WHAT YOU ARE ASKED TO DO
Where a line below carries the word "forall", include it in the count, then give the count alone.

┌────────

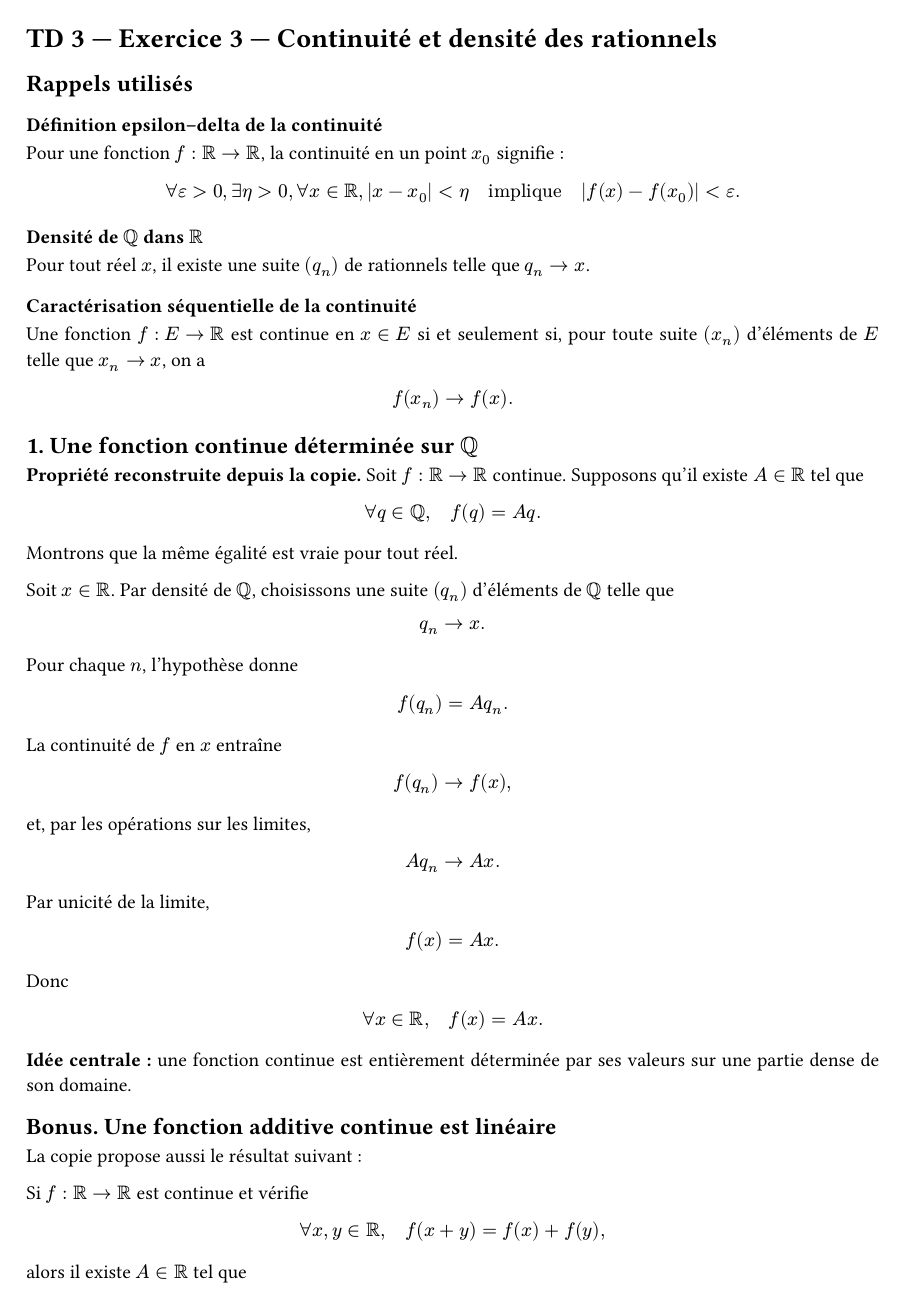
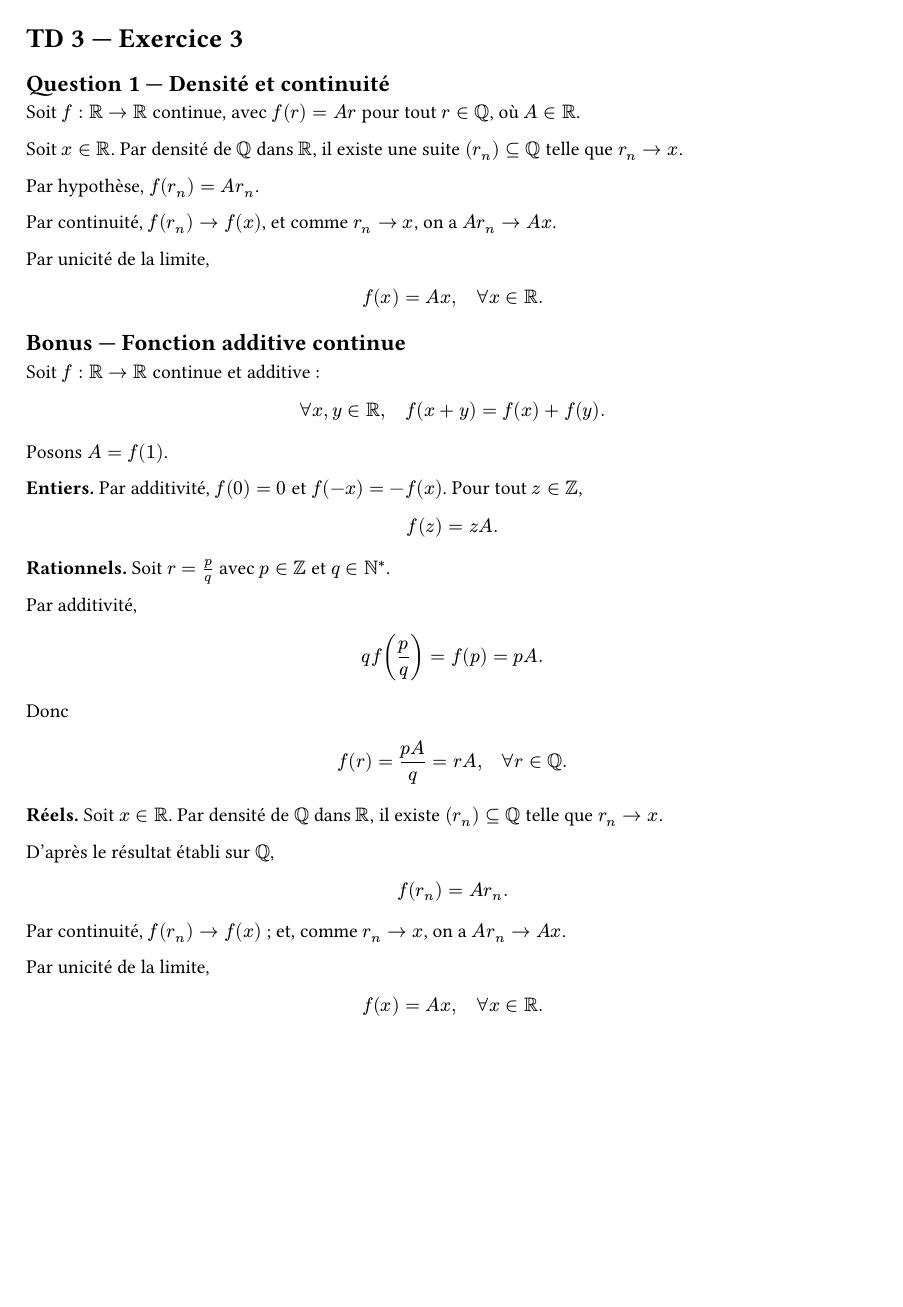
Before and after one commit to yxorcist/MIDL, a Typst document (05_fonctions_variable_reelle/TD/fiche03/exercices/ex03.typ): page 1 of 2 before the commit and the whole page after it. Compiled offline with Typst 0.15.

Commit message:
FVR TD03 ex03: finalize density and additive-function proofs from handwritten work

```diff
--- a/05_fonctions_variable_reelle/TD/fiche03/exercices/ex03.typ
+++ b/05_fonctions_variable_reelle/TD/fiche03/exercices/ex03.typ
@@ -1,19 +1,17 @@
 // source-confidence: high
-// source-note: énoncé officiel TD03_continuite.pdf exercice 3 ; photo 11486 et bonus manuscrit.
-// source-verification: la question principale figure dans le PDF officiel ; le bonus sur les fonctions additives provient uniquement des notes manuscrites.
-// source-reconstruction: justification des arguments de densité, de continuité et d'additivité.
+// source-note: TD03 exercice 3 et bonus ; preuves adaptées aux copies manuscrites validées le 2026-11-08.
+// source-verification: la continuité donne f(r_n)->f(x) et la relation sur QQ donne f(r_n)=A r_n->A x.
 
 #set page(paper: "a4", margin: 2cm)
 #set text(lang: "fr", size: 11pt)
 #set par(justify: true, leading: 0.65em)
 
-= TD 3 — Exercice 3 — Continuité et densité des rationnels
+= TD 3 — Exercice 3
 
-== Rappels utilisés
+== Question 1 — Densité et continuité
 
-=== Définition epsilon–delta de la continuité
+Soit $f:RR -> RR$ continue, avec $f(r)=A r$ pour tout $r in QQ$, où $A in RR$.
 
-Pour une fonction $f:RR -> RR$, la continuité en un point $x_0$ signifie :
+Soit $x in RR$. Par densité de $QQ$ dans $RR$, il existe une suite $(r_n) subset.eq QQ$ telle que $r_n -> x$.
 
-$
-forall epsilon>0,
+Par hypothèse, $f(r_n)=A r_n$.
@@ -26,80 +18,54 @@ $
 
-=== Densité de $QQ$ dans $RR$
-
-Pour tout réel $x$, il existe une suite $(q_n)$ de rationnels telle que $q_n->x$.
-
-=== Caractérisation séquentielle de la continuité
-
-Une fonction $f:E->RR$ est continue en $x in E$ si et seulement si, pour toute suite $(x_n)$ d'éléments de $E$ telle que $x_n->x$, on a
-
-$
-f(x_n)->f(x).
-$
-
-== 1. Une fonction continue déterminée sur $QQ$
-
-*Propriété reconstruite depuis la copie.* Soit $f:RR->RR$ continue. Supposons qu'il existe $A in RR$ tel que
-
-$
-forall q in QQ,
-quad f(q)=A q.
-$
-
-Montrons que la même égalité est vraie pour tout réel.
-
-Soit $x in RR$. Par densité de $QQ$, choisissons une suite $(q_n)$ d'éléments de $QQ$ telle que
-
-$
-q_n->x.
-$
-
-Pour chaque $n$, l'hypothèse donne
-
-$
-f(q_n)=A q_n.
-$
-
-La continuité de $f$ en $x$ entraîne
-
-$
-f(q_n)->f(x),
-$
-
-et, par les opérations sur les limites,
-
-$
-A q_n->A x.
-$
+Par continuité, $f(r_n)->f(x)$, et comme $r_n->x$, on a $A r_n->A x$.
 
 Par unicité de la limite,
 
 $
-f(x)=A x.
+f(x)=A x, quad forall x in RR.
+$
+
+== Bonus — Fonction additive continue
+
+Soit $f:RR -> RR$ continue et additive :
+
+$
+forall x,y in RR, quad f(x+y)=f(x)+f(y).
+$
+
+Posons $A=f(1)$.
+
+*Entiers.* Par additivité, $f(0)=0$ et $f(-x)=-f(x)$. Pour tout $z in ZZ$,
+
+$
+f(z)=z A.
+$
+
+*Rationnels.* Soit $r=p/q$ avec $p in ZZ$ et $q in NN^*$.
+
+Par additivité,
+
+$
+q f(p/q)=f(p)=p A.
 $
 
 Donc
 
 $
-forall x in RR,
-quad f(x)=A x.
+f(r)=frac(p A,q)=r A, quad forall r in QQ.
 $
 
-*Idée centrale :* une fonction continue est entièrement déterminée par ses valeurs sur une partie dense de son domaine.
+*Réels.* Soit $x in RR$. Par densité de $QQ$ dans $RR$, il existe $(r_n) subset.eq QQ$ telle que $r_n->x$.
 
-== Bonus. Une fonction additive continue est linéaire
-
-La copie propose aussi le résultat suivant :
-
-Si $f:RR->RR$ est continue et vérifie
+D'après le résultat établi sur $QQ$,
 
 $
-forall x,y in RR,
-quad f(x+y)=f(x)+f(y),
+f(r_n)=A r_n.
 $
 
-alors il existe $A in RR$ tel que
+Par continuité, $f(r_n)->f(x)$ ; et, comme $r_n->x$, on a $A r_n->A x$.
+
+Par unicité de la limite,
 
 $
-forall x in RR,
-quad f(x)=A x.
+f(x)=A x, quad forall x in RR.
 $
@@ -138,8 +71,0 @@ $
-f(q)=q A.
-$
-
-L'égalité est ainsi établie sur $QQ$. On applique maintenant la première question et la continuité de $f$ pour conclure
-
-$
-forall x in RR,
-quad f(x)=A x.
```
Also changed, not shown: 05_fonctions_variable_reelle/TD/fiche03/exercices/ex03.typ (51 more changed lines).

└────────

EXERCISE RESULT
10